By Naomi Honig
We’ve all had that experience.
You walk out of a meeting, charged up by the exciting plan that was just agreed upon. Days later you realize what you thought about the direction does not exactly align with what your peers took away from the meeting. Your work comes to a sudden stop. You’ll need to regroup with everyone in a follow up meeting to straighten things out. The work you and others had already completed missed the mark due to the miscommunication. Your frustration is at a boiling point because this kind of false start happens constantly.
You are not alone!
In fact, small to medium businesses throw away nearly $500,000 per year due to lost productivity stemming from miscommunication. And in my experience, it’s more common than not in the unique start-up workplace.
Having scaled people functions across several start-ups and high-growth businesses in varied industries, I have observed first-hand the dynamics of several types of leadership teams: founder led, founder transitioning, professionally led. I’ve also been a part of different types of start-up environments: well funded, bootstrap, privately funded, venture capital and private equity funded. I’m even fortunate to have co-founded my own company which scaled and was acquired. In all these organizations, the one constant is that decisions and resulting actions typically occur much more quickly (sometimes too quickly) than in established companies that inherently have more bureaucracy built in. Start-ups tend to be fast-paced, high- stress work environments, where people often wear many different hats and need to be scrappy and hyper-efficient with capital and headcount. However, this often leads to meetings where participants are distracted or multitasking—answering questions, checking emails, making grocery lists. This causes misaligned outcomes. And it costs start-ups valuable time and money.
When attempting to improve workplace communication, start-up employees are commonly provided resources such as psychological type or style assessments and tools to help them become more effective speakers. I’ve noticed that listening, which is half of the communication equation, is largely neglected. Yet I commonly find myself in conversations with employees, from executives to individual contributors, who are frustrated because they don’t feel like their manager is truly listening to them.
I recently worked with a management team that was composed of several highly analytical listeners. Since we tend to highlight the type of information we prefer to listen to, these managers structured their entire operations around data and evaluated the performance of their team almost exclusively on objectives that could be measured. The direction they provided for their team only took into account data-driven rationales. They were quick to write off anecdotal reasoning for business challenges when reported by their team. The team became more and more reluctant to share feedback with their leaders. Both leadership and the team were frustrated and the situation had reached a boiling point.
With a lens toward more effective listening, I was able to identify and work with the leadership team to recognize that while facts and data were critical in driving business outcomes it wasn’t what their team was listening for all of the time. Recognizing this context and sharing additional compelling information while shifting their speaking to their team’s listening preferences would unlock better understanding and rebuild trust.

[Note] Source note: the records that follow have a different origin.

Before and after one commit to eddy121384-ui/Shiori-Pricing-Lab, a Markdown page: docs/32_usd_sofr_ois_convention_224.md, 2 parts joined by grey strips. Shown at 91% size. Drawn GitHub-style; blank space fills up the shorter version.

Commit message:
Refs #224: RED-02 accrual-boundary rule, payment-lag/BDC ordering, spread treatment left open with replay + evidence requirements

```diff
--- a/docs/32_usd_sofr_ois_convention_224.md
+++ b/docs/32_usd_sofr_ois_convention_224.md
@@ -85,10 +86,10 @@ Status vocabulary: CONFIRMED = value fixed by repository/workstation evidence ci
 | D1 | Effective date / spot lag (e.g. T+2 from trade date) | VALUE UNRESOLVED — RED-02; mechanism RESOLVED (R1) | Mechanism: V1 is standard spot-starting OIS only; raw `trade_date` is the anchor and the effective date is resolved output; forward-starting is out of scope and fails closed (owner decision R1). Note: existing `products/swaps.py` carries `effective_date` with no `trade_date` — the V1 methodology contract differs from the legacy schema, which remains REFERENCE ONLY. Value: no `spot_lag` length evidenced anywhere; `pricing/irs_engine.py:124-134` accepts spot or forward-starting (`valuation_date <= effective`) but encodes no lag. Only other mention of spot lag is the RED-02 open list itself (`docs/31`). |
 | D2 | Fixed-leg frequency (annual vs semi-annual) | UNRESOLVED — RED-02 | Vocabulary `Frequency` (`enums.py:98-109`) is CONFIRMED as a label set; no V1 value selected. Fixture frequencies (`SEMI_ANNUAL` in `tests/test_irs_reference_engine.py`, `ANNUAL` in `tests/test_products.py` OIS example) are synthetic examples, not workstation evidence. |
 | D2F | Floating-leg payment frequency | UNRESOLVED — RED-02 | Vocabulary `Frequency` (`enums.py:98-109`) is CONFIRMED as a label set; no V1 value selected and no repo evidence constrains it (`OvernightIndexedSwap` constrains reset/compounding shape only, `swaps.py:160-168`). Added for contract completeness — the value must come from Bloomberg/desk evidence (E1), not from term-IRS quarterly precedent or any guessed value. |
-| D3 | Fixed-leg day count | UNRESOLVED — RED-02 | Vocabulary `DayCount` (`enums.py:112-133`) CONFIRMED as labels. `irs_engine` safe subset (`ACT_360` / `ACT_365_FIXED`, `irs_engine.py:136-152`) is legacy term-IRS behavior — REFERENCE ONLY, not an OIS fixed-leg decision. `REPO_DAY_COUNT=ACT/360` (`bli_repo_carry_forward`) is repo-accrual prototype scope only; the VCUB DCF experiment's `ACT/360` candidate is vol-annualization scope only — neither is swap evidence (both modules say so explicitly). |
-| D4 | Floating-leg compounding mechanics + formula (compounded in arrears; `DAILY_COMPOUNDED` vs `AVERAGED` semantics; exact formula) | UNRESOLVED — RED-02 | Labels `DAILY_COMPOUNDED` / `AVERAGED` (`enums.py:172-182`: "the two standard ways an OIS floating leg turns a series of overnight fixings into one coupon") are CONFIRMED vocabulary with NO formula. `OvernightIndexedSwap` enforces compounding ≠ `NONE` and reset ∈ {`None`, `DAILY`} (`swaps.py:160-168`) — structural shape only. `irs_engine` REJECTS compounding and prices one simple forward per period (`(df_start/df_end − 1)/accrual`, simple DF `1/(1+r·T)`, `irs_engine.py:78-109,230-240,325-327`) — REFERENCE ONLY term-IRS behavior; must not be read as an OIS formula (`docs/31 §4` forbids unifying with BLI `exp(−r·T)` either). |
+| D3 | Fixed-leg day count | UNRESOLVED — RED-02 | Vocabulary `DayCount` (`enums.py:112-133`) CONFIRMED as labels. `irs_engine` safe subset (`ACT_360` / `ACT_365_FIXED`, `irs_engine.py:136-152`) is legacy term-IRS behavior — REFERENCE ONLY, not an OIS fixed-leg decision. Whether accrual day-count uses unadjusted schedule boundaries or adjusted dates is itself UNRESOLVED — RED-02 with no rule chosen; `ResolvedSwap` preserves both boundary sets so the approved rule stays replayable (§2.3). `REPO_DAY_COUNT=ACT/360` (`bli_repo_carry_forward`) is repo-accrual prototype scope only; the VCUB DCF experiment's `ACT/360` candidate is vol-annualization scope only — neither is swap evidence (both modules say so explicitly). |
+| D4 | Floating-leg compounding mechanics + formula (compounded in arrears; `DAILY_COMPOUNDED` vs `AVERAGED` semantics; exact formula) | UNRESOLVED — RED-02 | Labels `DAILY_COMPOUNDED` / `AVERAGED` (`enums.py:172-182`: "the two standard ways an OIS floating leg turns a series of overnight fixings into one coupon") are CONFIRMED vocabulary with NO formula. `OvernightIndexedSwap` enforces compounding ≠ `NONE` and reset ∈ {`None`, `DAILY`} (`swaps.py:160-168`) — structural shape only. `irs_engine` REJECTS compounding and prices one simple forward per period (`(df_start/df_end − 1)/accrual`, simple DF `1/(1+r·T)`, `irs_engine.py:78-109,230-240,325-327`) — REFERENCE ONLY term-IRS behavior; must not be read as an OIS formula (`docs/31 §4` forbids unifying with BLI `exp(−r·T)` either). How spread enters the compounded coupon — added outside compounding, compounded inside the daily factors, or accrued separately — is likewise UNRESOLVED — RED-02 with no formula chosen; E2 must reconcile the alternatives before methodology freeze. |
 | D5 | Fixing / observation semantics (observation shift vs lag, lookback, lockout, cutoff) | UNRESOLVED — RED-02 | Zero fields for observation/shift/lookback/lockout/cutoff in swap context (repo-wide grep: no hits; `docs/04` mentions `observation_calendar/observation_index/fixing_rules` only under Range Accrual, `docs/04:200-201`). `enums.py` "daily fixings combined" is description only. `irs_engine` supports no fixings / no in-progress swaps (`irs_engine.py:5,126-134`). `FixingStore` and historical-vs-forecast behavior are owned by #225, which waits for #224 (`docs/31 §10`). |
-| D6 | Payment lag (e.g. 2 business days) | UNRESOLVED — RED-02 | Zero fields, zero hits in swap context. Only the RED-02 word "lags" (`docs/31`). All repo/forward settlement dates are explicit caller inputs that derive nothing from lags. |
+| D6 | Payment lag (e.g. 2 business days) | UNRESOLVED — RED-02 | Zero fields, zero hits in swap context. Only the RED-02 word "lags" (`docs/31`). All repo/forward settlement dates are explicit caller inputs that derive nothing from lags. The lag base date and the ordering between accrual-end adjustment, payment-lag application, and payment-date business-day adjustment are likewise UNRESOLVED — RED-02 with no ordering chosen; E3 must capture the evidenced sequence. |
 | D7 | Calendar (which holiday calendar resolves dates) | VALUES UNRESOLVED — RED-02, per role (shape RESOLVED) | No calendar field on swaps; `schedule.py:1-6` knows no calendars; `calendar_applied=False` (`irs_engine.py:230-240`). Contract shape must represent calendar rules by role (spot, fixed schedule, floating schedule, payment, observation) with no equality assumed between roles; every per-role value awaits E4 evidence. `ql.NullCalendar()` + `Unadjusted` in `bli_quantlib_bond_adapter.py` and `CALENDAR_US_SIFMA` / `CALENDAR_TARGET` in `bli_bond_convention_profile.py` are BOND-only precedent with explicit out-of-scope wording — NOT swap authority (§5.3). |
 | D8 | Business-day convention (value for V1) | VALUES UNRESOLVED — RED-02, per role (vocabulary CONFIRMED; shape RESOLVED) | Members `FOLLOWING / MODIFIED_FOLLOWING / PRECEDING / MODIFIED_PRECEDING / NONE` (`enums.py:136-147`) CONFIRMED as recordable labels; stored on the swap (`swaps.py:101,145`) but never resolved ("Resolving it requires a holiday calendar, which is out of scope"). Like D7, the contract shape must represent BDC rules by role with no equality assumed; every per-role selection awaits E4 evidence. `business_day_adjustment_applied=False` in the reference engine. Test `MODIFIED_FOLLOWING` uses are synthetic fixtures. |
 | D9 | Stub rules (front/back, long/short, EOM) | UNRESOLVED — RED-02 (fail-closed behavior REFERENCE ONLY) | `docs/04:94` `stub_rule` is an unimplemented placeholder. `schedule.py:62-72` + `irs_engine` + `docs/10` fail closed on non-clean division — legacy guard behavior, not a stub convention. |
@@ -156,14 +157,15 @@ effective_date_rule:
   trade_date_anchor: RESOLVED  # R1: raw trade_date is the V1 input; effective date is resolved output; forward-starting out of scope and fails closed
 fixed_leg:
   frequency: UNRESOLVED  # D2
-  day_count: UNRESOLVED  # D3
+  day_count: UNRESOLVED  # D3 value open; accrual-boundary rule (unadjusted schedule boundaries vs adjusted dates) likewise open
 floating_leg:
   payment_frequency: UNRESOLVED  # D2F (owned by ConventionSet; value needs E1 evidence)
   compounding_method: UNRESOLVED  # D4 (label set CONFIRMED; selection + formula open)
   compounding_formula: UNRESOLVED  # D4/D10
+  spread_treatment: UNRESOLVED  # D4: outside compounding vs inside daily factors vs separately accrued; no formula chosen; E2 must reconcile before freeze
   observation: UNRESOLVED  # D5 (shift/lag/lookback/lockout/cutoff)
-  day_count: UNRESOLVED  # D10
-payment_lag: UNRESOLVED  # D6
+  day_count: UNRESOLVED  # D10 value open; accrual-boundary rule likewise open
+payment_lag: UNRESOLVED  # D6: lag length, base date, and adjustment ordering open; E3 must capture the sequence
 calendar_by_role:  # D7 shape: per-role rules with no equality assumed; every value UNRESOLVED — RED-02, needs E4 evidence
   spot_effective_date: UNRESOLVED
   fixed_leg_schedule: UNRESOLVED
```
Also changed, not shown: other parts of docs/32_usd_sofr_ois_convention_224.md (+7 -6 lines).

While research proves that we form listening habits, with awareness and practice we can widen the aperture of how and what we listen for. We can even tailor our listening to who is speaking, making us much more effective communicators. In this example, I successfully used the ECHO Listening Profile, a statistically validated listening assessment, paired with other communications training modules such as trust, effective feedback, emotional agility, and accountability to build the Listening Intelligence of the team.
Feeling truly heard at work, regardless of whether you agree or not, builds trust and belonging, and nurtures a positive work culture. Workplace communication (speaking and listening) is directly tied to employee satisfaction and low turnover rates. People join startups specifically because they like to move quickly and see the immediate impact of their work. Simply put, if employees are not heard, especially in these types of work environments, they leave.
This churn in a startup environment not only has a tremendous cost in recruiting and training expense, but also contributes to a tremendous loss in productivity and inefficient cross functional interactions. Most businesses in this stage simply cannot afford to not have their team in lockstep to drive business strategy forward. Investing in the listening side of the communication equation is a crucial tool to prevent that outcome. Rather than having a start-up culture of churn and burn, engaged, intentional listening will help retain your great people and be your competitive edge.
Naomi Honig is Founder and Principal of Three Hive Strategy. She spent almost a decade helping to operate and scale the Boulder-based mission-focused, high-growth restaurant group, The Kitchen. She simultaneously co-founded her own CPG company, Birch Benders, which was acquired by Sovos Brands in 2020. Naomi joined the ECHO Listening Intelligence Certified Practitioner community in 2018.
Comments are closed.